Expectedly, but effectively, the book targets Washington misogyny ... the huge appeal of these Washington super-insider novels is the promise of unimpeachable research. When Bill’s President Duncan writes letters to relatives of US troops killed in war, we are tinglingly aware that one of the authors has actually done this ... The novel is geopolitically thoughtful as well, exploring a moral dilemma worthy of John le Carré ... The Clintons will surely be fascinating to future biographers and historians, who may find at least as many revelations in the couple’s fictions as in their memoirs. Bill and James have already released a sequel, and I hope that Hillary and Louise also do. For all the attempted distancing, the reality of high American politics feels tensely, sweatily close.
... pretty darn good ... No, there’s been no inhaling here.

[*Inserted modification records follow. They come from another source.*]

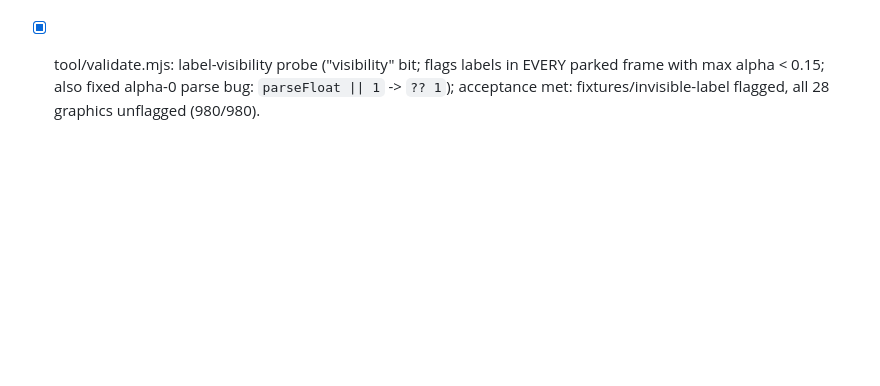
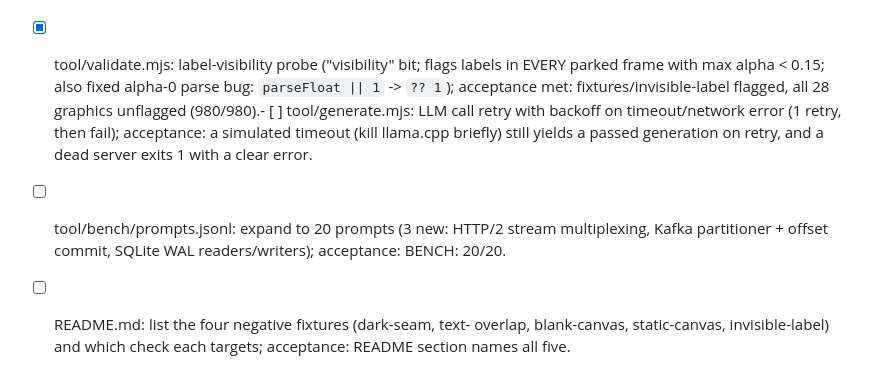
Before and after one commit to theodufort/motion-graphics, a Markdown page: IMPROVEMENTS.md, the part around the change. GitHub-like rendering; blank space fills up the shorter version.

Commit message:
backlog: LLM retry, bench-20, fixture docs

```diff
--- a/IMPROVEMENTS.md
+++ b/IMPROVEMENTS.md
@@ -68,4 +68,13 @@
 - [x] tool/validate.mjs: label-visibility probe ("visibility" bit;
   flags labels in EVERY parked frame with max alpha < 0.15; also fixed
   alpha-0 parse bug: `parseFloat || 1` -> `?? 1`); acceptance met:
-  fixtures/invisible-label flagged, all 28 graphics unflagged (980/980).
+  fixtures/invisible-label flagged, all 28 graphics unflagged (980/980).- [ ] tool/generate.mjs: LLM call retry with backoff on timeout/network
+  error (1 retry, then fail); acceptance: a simulated timeout (kill
+  llama.cpp briefly) still yields a passed generation on retry, and a
+  dead server exits 1 with a clear error.
+- [ ] tool/bench/prompts.jsonl: expand to 20 prompts (3 new: HTTP/2
+  stream multiplexing, Kafka partitioner + offset commit, SQLite WAL
+  readers/writers); acceptance: BENCH: 20/20.
+- [ ] README.md: list the four negative fixtures (dark-seam, text-
+  overlap, blank-canvas, static-canvas, invisible-label) and which
+  check each targets; acceptance: README section names all five.
```
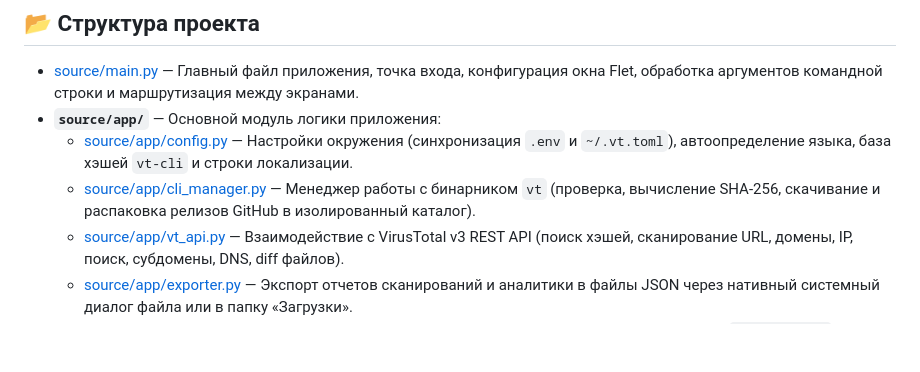
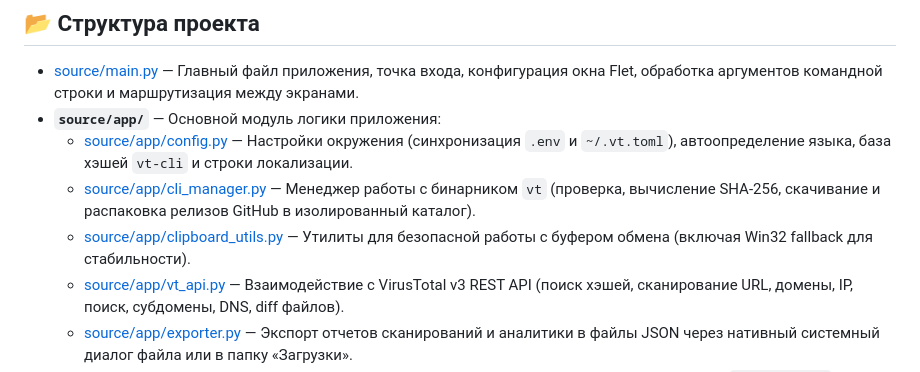
Before and after one commit to AvenCores/vt-gui, a Markdown page: README.md, the part around one of its changes. GitHub-like rendering; blank space fills up the shorter version.

Commit message:
docs: improve README

```diff
--- a/README.md
+++ b/README.md
@@ -101,6 +103,7 @@
 * **`source/app/`** — Основной модуль логики приложения:
   * [source/app/config.py](source/app/config.py) — Настройки окружения (синхронизация `.env` и `~/.vt.toml`), автоопределение языка, база хэшей `vt-cli` и строки локализации.
   * [source/app/cli_manager.py](source/app/cli_manager.py) — Менеджер работы с бинарником `vt` (проверка, вычисление SHA-256, скачивание и распаковка релизов GitHub в изолированный каталог).
+  * [source/app/clipboard_utils.py](source/app/clipboard_utils.py) — Утилиты для безопасной работы с буфером обмена (включая Win32 fallback для стабильности).
   * [source/app/vt_api.py](source/app/vt_api.py) — Взаимодействие с VirusTotal v3 REST API (поиск хэшей, сканирование URL, домены, IP, поиск, субдомены, DNS, diff файлов).
   * [source/app/exporter.py](source/app/exporter.py) — Экспорт отчетов сканирований и аналитики в файлы JSON через нативный системный диалог файла или в папку «Загрузки».
   * [source/app/history_manager.py](source/app/history_manager.py) — Менеджер истории сканирований и поисковых запросов (`history.json`).
```
Also changed, not shown: other parts of README.md (+2 -0 lines).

On its own terms, it certainly outshines Bill Clinton’s lacklustre last outing, The President’s Daughter. Some of the credit, no doubt, must go to the team’s professional player, Penny. For this geopolitical thriller, the creator of Armand Gamache has found a way, during lockdown, to draw a page-turning plot out of Hillary Clinton’s long public service ... But the real appeal of the novel, apart from a fuel tanker’s worth of political score-settling, is that this is as close as you’ll get to being in the White House Situation Room with a secretary of state. Sure, it’s fiction, but that gives Clinton the excuse to reveal what she otherwise might not about global leaders she has dealt with and the nightmares that haunt her sleep ... one in a series of authorial nods that lifts the tone of what stylistically was always going to be, for cultural and commercial reasons, a chunky, occasionally clunky American thriller, written in bite-sized paragraphs with few literary flourishes ... In the same vein, the most fascinating element of State of Terror is seeing the tactics a secretary of state might use behind the scenes to cajole another power or to match wits with a wily supreme leader of Iran.